This is the entity that issues bonds and can be any legal entity within a group of companies. In contrast, if a group of company issues shares to investors, then the entity that issues the shares is the ultimate holding company. This is because the shares trading in the stock market represent the residual interest in all cash flows of that group of companies.
There are advantages to bond holders of having bonds issued by entities that are close to the operating cash flows:
- The bond holders have a clear view of the cash flows that directly underpin their contracted payments. It protects them by reducing the opportunity for cash flow to be diverted from them to other companies of the group.
- The bond contract is directly with the legal entity that generates the cash flows to pay the bond holders. If the issuer should get into financial difficulty, then the contract offers the bond holders better protection than if the contract were with a group entity.
An understanding of corporate structures is therefore crucial to credit analysis.
The credit quality of the issuer plays a major role in determining the coupon and maturity of the bond at the point of issue. For example, all other factors being the same, a sovereign issuer would be expected to receive better terms than a corporation. This is principally because governments have the power to raise taxes to honour future commitments but corporations rely on generating profits that are more uncertain.
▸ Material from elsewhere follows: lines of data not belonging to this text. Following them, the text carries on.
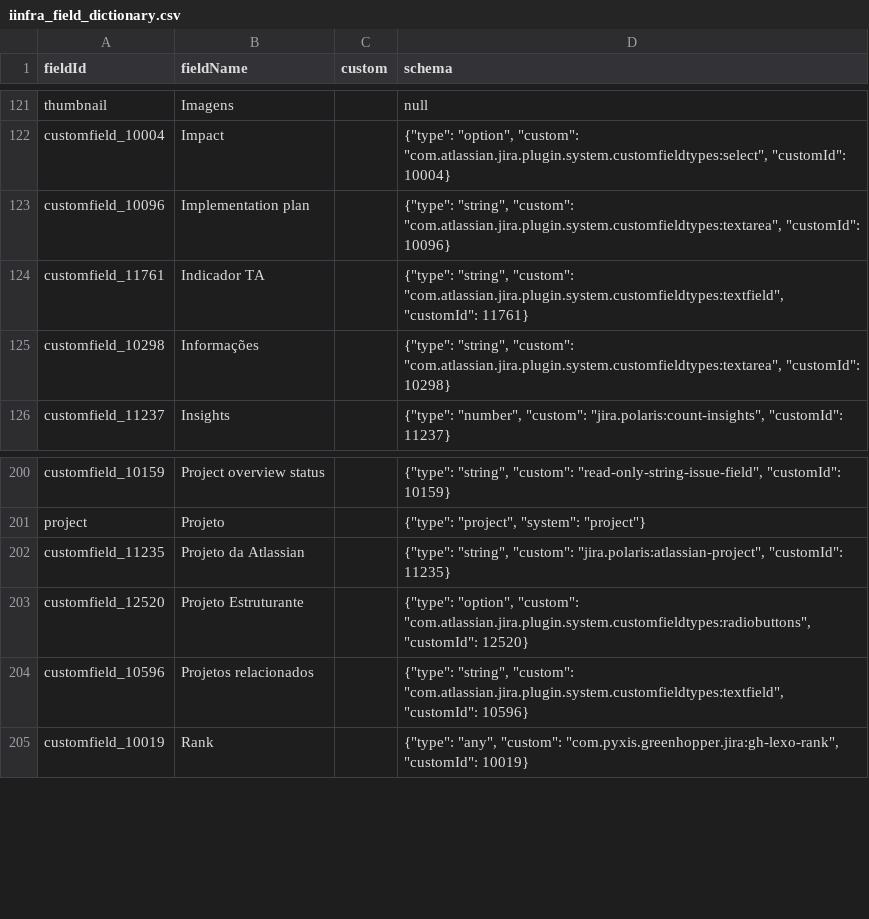
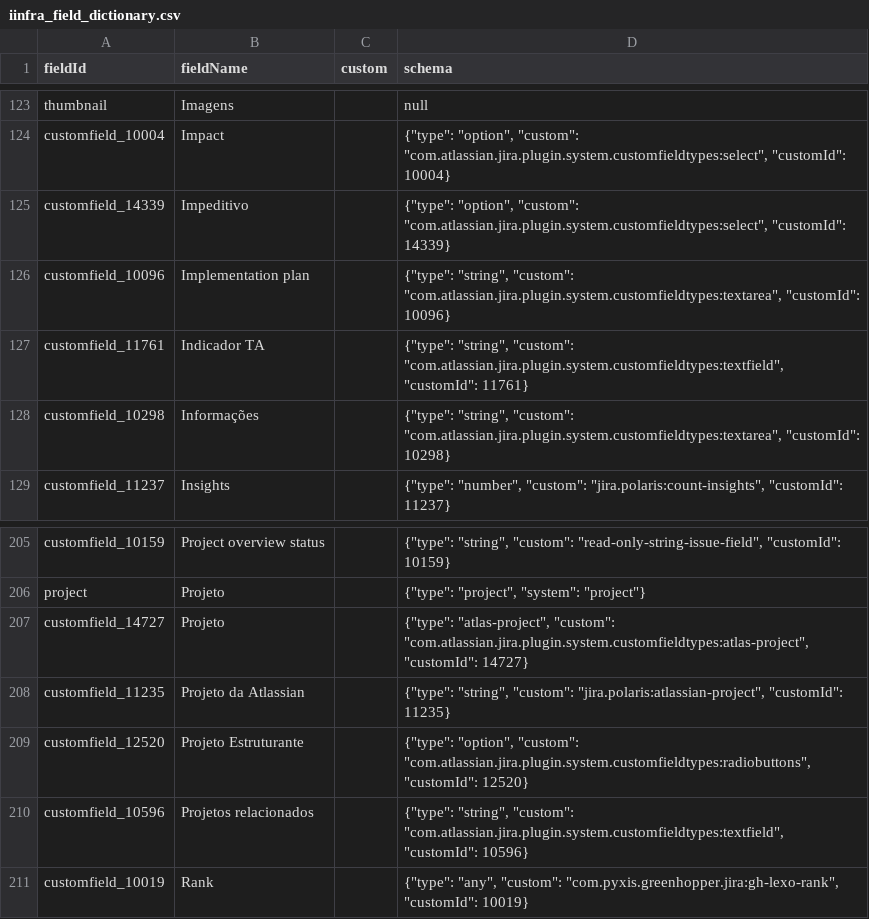
Before and after one commit to GTCosme/APIJira, a CSV file: testerqeuest/requisicao/dist/iinfra_field_dictionary.csv, drawn as a sheet; only a part is shown, gaps mark what is left out; the diff covers the shown part only; the diff names each change by its address in the sheet, - before the commit and + after, or states it on an @@ line.

```diff
--- a/testerqeuest/requisicao/dist/iinfra_field_dictionary.csv
+++ b/testerqeuest/requisicao/dist/iinfra_field_dictionary.csv
+row 125: customfield_14339 | Impeditivo |  | {"type": "option", "custom": "com.atlassian.jira.plugin.system.customfieldtypes:select", "customId": 14339}
+row 207: customfield_14727 | Projeto |  | {"type": "atlas-project", "custom": "com.atlassian.jira.plugin.system.customfieldtypes:atlas-project", "customId": 14727}
```
Also changed, not shown: 7 added rows and 1 removed row elsewhere in this file, testerqeuest/requisicao/dist/iinfra_attachments.csv, testerqeuest/requisicao/dist/iinfra_comments.csv, 3 other files.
While the ability to pay is important, willingness to pay also plays a role in determining credit quality. For instance, although governments have the power to raise taxes it does not mean that they will do so just to pay bond holders, political considerations will also influence their decision and so politics will impact the sovereign issuers’ credit quality.